According to Jennifer Maiser, locally grown food “just tastes better”(A). She states this while trying to prove the point that being a locavore is not only healthy, but delicious as well. Maiser’s article is quite the opinionated piece, and having someone’s opinion forced down your throat is not everyone’s cup of tea. Maiser also claims that when food is traveling such a great distance to places such as Wal-Mart it is even more greatly affected by “bio-terrorism” (A) in which “food begins to lose nutrition as soon as it is harvested” (B). This can apparently be solved by going to the global supermarket and choosing wisely in order to obtain the proper needs for the body. (B) But, according to opinions in Document B, it will be extremely sub par and not quite up to the “taste of
fresh food” standard. The Locavore movement has impacted the middle income families in several different ways. They have become scavengers for “fresh, vine ripened foods grown on local farms…” (E) Believing that they are not only helping themselves, but helping their community and the environment as well.

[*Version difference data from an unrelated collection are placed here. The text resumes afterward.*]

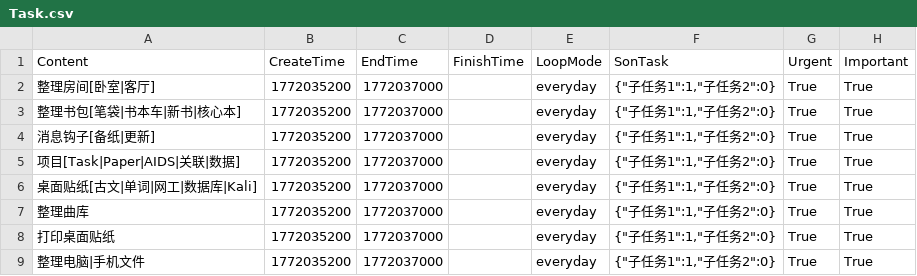
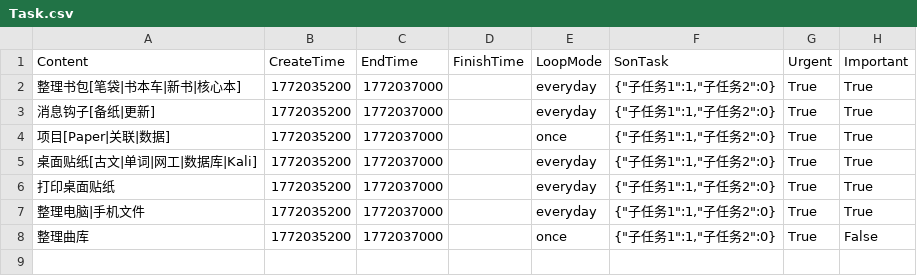
Before and after one commit to Liszthral/ScholarHub, a CSV file: Data/TaskWindow/Task.csv, drawn as a sheet.

```diff
--- a/Data/TaskWindow/Task.csv
+++ b/Data/TaskWindow/Task.csv
@@ -1,9 +1,8 @@
 Content;CreateTime;EndTime;FinishTime;LoopMode;SonTask;Urgent;Important
-整理房间[卧室|客厅];1772035200;1772037000;;everyday;"{""子任务1"":1,""子任务2"":0}";True;True
 整理书包[笔袋|书本车|新书|核心本];1772035200;1772037000;;everyday;"{""子任务1"":1,""子任务2"":0}";True;True
 消息钩子[备纸|更新];1772035200;1772037000;;everyday;"{""子任务1"":1,""子任务2"":0}";True;True
-项目[Task|Paper|AIDS|关联|数据];1772035200;1772037000;;everyday;"{""子任务1"":1,""子任务2"":0}";True;True
+项目[Paper|关联|数据];1772035200;1772037000;;once;"{""子任务1"":1,""子任务2"":0}";True;True
 桌面贴纸[古文|单词|网工|数据库|Kali];1772035200;1772037000;;everyday;"{""子任务1"":1,""子任务2"":0}";True;True
-整理曲库;1772035200;1772037000;;everyday;"{""子任务1"":1,""子任务2"":0}";True;True
 打印桌面贴纸;1772035200;1772037000;;everyday;"{""子任务1"":1,""子任务2"":0}";True;True
 整理电脑|手机文件;1772035200;1772037000;;everyday;"{""子任务1"":1,""子任务2"":0}";True;True
+整理曲库;1772035200;1772037000;;once;"{""子任务1"":1,""子任务2"":0}";True;False
```
Also changed, not shown: 1 other file.
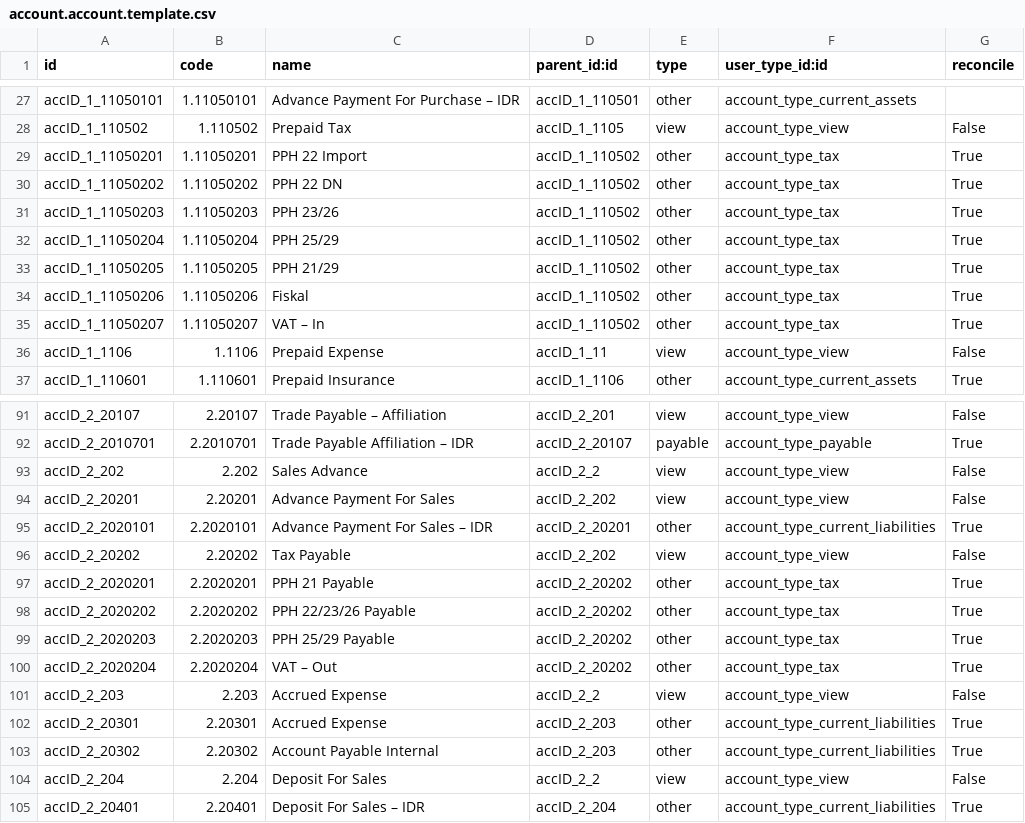
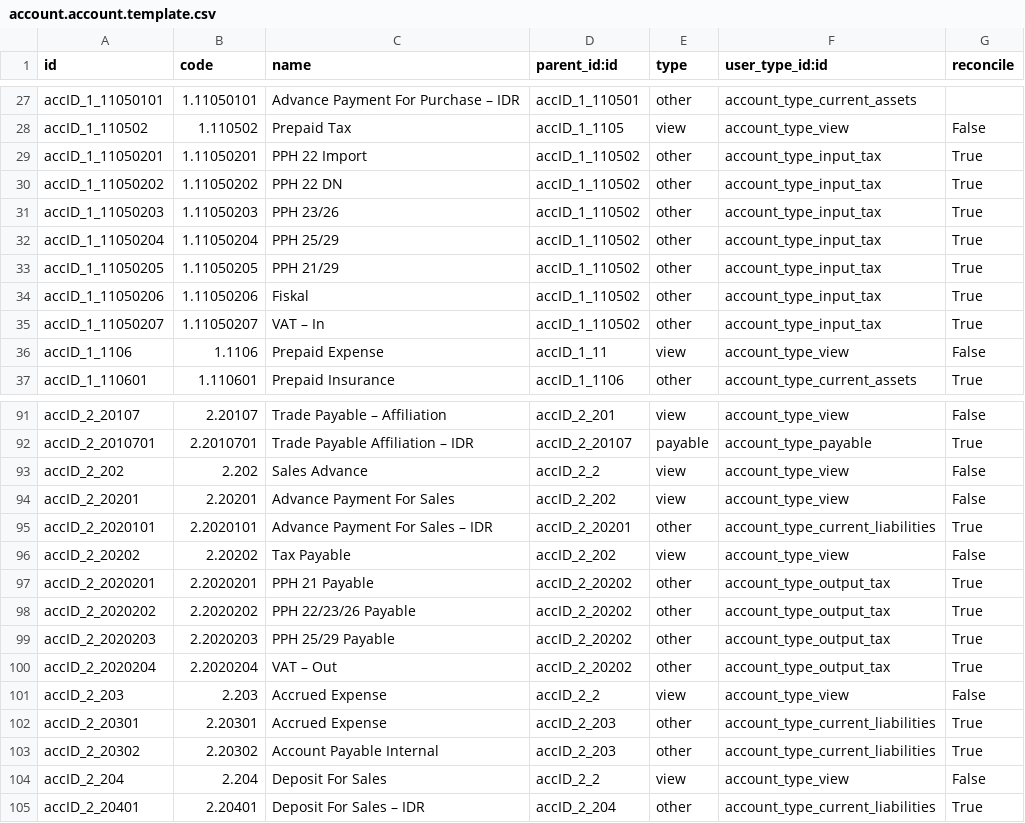
Before and after one commit to bala4901/l10n_id_ar, a CSV file: data/account.account.template.csv, drawn as a sheet; only a part is shown, gaps mark what is left out.

Commit message:
Rev :
1. Perubahan user type untuk akun pajak
2. account.account.type.csv

```diff
--- a/data/account.account.template.csv
+++ b/data/account.account.template.csv
@@ -28,9 +28,9 @@ accID_1_11050101,1.11050101,Advance Payment For Purchase – IDR,accID_1_110501,
 accID_1_110502,1.110502,Prepaid Tax,accID_1_1105,view,account_type_view,False
-accID_1_11050201,1.11050201,PPH 22 Import,accID_1_110502,other,account_type_tax,True
-accID_1_11050202,1.11050202,PPH 22 DN,accID_1_110502,other,account_type_tax,True
-accID_1_11050203,1.11050203,PPH 23/26,accID_1_110502,other,account_type_tax,True
-accID_1_11050204,1.11050204,PPH 25/29,accID_1_110502,other,account_type_tax,True
-accID_1_11050205,1.11050205,PPH 21/29,accID_1_110502,other,account_type_tax,True
-accID_1_11050206,1.11050206,Fiskal,accID_1_110502,other,account_type_tax,True
-accID_1_11050207,1.11050207,VAT – In,accID_1_110502,other,account_type_tax,True
+accID_1_11050201,1.11050201,PPH 22 Import,accID_1_110502,other,account_type_input_tax,True
+accID_1_11050202,1.11050202,PPH 22 DN,accID_1_110502,other,account_type_input_tax,True
+accID_1_11050203,1.11050203,PPH 23/26,accID_1_110502,other,account_type_input_tax,True
+accID_1_11050204,1.11050204,PPH 25/29,accID_1_110502,other,account_type_input_tax,True
+accID_1_11050205,1.11050205,PPH 21/29,accID_1_110502,other,account_type_input_tax,True
+accID_1_11050206,1.11050206,Fiskal,accID_1_110502,other,account_type_input_tax,True
+accID_1_11050207,1.11050207,VAT – In,accID_1_110502,other,account_type_input_tax,True
 accID_1_1106,1.1106,Prepaid Expense,accID_1_11,view,account_type_view,False
@@ -96,6 +96,6 @@ accID_2_2020101,2.2020101,Advance Payment For Sales – IDR,accID_2_20201,other,
 accID_2_20202,2.20202,Tax Payable,accID_2_202,view,account_type_view,False
-accID_2_2020201,2.2020201,PPH 21 Payable,accID_2_20202,other,account_type_tax,True
-accID_2_2020202,2.2020202,PPH 22/23/26 Payable,accID_2_20202,other,account_type_tax,True
-accID_2_2020203,2.2020203,PPH 25/29 Payable,accID_2_20202,other,account_type_tax,True
-accID_2_2020204,2.2020204,VAT – Out,accID_2_20202,other,account_type_tax,True
+accID_2_2020201,2.2020201,PPH 21 Payable,accID_2_20202,other,account_type_output_tax,True
+accID_2_2020202,2.2020202,PPH 22/23/26 Payable,accID_2_20202,other,account_type_output_tax,True
+accID_2_2020203,2.2020203,PPH 25/29 Payable,accID_2_20202,other,account_type_output_tax,True
+accID_2_2020204,2.2020204,VAT – Out,accID_2_20202,other,account_type_output_tax,True
 accID_2_203,2.203,Accrued Expense,accID_2_2,view,account_type_view,False
```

Unfortunately their selfless acts are not as helpful as they may seem. Throughout the past few years there has been an increase in small farms, 1.2 million (E) to be exact. While local farmers and businesses are booming, others are declining. The world revolves around trade, it has since the...